Watts & Ohm???

Discussion in 'Amps and Cabs [BG]' started by Aslan, Nov 19, 2003.

  1. Aslan


    Sep 20, 2003
    Stockholm, Sweden
    I have a few questions:
    Lets say that I have a 4x10 in 4ohm and I put 400W into the cab, each speaker will get 100W each. Right?
    If I combine this cab with a 2x10 in 8ohm, the load will be 2.67 ohm (my amp can handle down to 2 ohm). Lets say the power will be 600W in 2.67ohm. How will the watts be devided between the cabs? Will the 8ohm cab get 200W (100W/speaker) and the 4ohm cab 400W (100W/speaker)??? Will this be a good portable 6x10?

    (If anyone wonders, I'm talking about the Ampeg SVT Classic series.)

  2. miccheck1516

    miccheck1516 Guest

    Feb 15, 2003
    the 4 ohm cab will get more power
  3. De Teng

    De Teng

    Oct 27, 2003
    Utrecht, Holland
    In fact... twice as many as the 8 ohm cab.

    Simple explanation: due to less resistance, the current is more able to run through the 4 ohm cab.

    Twice the Resistance = half the current = half the power.

    Take a view at the following:

    P = V.I. (power = voltage*current)

    V = I.R. (voltage = current*resistance)

    In the parallel situation (which is mostly what happens with combining cabs) the current will be divided unequally. Thus not in half! It depends on the resistance (ohm) which the cab has. Less resistance = more current.

    So when 'I' goes down (with a higher R) P goes down. Because of the fact R1 (4 ohm) is 50% of R2 (8 ohm) the R1 gets twice as much current (I) thus produces twice as much power.(P)
  4. ESP-LTD


    Sep 9, 2001

  5. De Teng

    De Teng

    Oct 27, 2003
    Utrecht, Holland
    Indeed! Each speaker gets 100W.

    Half the current/half the speakers.

    600/6 = 400/4 + 200/2
  6. Aslan


    Sep 20, 2003
    Stockholm, Sweden
    Thank you very much for your replies!

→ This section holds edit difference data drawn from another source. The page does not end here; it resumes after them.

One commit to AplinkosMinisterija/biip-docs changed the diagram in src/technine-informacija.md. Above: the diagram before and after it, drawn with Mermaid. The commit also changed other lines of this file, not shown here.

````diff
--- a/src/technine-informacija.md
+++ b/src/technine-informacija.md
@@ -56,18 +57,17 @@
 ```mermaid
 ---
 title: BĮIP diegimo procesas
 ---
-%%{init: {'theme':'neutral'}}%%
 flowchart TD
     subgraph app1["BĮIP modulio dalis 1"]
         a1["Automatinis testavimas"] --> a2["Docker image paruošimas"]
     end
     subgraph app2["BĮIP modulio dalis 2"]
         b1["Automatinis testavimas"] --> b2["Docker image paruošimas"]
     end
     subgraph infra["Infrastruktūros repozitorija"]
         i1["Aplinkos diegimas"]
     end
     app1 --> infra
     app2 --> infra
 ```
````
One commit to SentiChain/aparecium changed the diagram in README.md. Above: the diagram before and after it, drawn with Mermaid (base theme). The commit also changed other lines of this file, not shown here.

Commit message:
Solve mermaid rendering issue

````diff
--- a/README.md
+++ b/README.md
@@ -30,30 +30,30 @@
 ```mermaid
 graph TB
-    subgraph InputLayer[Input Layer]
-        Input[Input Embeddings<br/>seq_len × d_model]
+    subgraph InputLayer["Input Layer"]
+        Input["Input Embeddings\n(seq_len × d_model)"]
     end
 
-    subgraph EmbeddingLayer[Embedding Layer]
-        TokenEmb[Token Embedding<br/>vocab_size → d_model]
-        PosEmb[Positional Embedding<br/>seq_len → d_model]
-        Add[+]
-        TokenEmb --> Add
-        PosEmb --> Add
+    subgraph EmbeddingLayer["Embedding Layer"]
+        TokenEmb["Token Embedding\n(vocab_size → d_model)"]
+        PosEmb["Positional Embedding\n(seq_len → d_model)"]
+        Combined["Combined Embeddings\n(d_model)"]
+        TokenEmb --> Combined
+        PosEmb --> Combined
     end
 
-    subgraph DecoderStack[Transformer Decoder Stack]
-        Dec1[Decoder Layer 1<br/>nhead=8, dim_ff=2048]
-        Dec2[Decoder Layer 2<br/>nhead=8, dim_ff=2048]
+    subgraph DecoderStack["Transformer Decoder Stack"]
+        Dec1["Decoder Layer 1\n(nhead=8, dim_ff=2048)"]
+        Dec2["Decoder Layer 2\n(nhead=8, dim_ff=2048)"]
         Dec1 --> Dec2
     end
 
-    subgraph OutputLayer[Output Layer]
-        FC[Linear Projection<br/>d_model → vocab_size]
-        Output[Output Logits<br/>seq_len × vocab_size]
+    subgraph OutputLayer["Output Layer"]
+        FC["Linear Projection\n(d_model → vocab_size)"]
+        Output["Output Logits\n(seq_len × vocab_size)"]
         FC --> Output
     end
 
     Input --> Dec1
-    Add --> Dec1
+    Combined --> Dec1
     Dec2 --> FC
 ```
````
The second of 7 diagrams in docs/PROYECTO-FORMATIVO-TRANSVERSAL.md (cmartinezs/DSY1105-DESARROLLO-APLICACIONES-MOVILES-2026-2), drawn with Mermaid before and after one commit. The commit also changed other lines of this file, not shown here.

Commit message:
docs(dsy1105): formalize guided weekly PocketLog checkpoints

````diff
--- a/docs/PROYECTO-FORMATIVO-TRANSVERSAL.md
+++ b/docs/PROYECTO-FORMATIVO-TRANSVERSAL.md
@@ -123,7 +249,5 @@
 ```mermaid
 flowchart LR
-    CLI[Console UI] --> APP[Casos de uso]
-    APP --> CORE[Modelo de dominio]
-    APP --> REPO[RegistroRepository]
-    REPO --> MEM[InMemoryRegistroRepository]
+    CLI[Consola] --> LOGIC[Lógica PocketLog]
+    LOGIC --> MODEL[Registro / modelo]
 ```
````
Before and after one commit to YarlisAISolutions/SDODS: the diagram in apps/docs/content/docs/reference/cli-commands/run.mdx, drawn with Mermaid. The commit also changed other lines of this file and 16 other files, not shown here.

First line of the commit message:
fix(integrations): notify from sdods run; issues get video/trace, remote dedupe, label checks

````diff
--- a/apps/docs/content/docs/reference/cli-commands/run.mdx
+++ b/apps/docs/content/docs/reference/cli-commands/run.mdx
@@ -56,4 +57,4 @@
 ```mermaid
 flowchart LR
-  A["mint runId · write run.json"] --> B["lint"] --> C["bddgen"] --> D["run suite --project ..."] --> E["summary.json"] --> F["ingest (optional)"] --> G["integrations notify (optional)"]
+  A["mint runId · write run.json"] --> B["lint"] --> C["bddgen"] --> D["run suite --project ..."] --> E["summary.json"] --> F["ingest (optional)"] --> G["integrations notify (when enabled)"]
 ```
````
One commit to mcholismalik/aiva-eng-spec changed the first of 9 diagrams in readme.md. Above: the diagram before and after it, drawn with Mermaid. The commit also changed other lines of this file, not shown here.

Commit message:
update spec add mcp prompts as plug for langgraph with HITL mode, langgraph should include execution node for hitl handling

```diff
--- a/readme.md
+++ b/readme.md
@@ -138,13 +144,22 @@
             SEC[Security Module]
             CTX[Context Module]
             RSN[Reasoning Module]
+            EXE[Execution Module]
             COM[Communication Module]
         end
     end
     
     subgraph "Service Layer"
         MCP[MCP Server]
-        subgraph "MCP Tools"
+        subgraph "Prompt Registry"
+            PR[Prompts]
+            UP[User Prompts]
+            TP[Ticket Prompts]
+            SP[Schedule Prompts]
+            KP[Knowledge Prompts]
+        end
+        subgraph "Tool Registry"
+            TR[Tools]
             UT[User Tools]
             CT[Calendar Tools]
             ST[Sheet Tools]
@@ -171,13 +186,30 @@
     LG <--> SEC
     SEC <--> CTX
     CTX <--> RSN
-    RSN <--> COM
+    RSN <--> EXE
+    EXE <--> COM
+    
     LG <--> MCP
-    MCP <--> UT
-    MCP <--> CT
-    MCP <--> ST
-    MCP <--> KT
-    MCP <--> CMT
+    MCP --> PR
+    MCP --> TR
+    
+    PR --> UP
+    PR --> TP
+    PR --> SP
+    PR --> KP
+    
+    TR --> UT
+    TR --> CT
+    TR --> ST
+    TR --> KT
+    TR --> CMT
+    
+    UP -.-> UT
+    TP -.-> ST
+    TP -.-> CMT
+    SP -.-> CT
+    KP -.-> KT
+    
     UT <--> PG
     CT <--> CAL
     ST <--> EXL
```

    My idea is to "transform" my Ampeg SVT410hlf to a Ampeg 6x10, when I need it, by adding a SVT210he to it. And even another one to get a more portable 8x10 in 2ohm (=full power). And even get one 210 to smaller gigs or two separate 4x10 rigs.
    Has anyone tried this?
  7. Petebass


    Dec 22, 2002
    QLD Australia
    I used a 4x10 with a 2x10 for many years, but both my cabs were the same nominal impedance. I wasn't thinking in terms of power distribution per speaker, I was more interested in making each cab produce the same overall volume. I didn't want to lug in the extra 2x10 cab only to find it couldn't be heard against the 4x10.

    If you haven't already bought the cabs, I'd suggest you try it out both ways and go with whichever sounds best to you.
  8. De Teng

    De Teng

    Oct 27, 2003
    Utrecht, Holland
    That would be very nice indeed. Still I'm wondering if you really need the 2.10" in addition to the 4.10". Mostly a 4.10" wil do the job.

    Next tuesday I am going to buy a Bag End Q10BX-D (4.10") and the owner assured me, that I really don't need anything else on stage. This guy has seen every venue in Holland, including the really big ones, but the Bag End handled it all.

    So perhaps if you'll stick to you purse, may be you can sell the 2.10". But a 6.10" does RULE!!!:D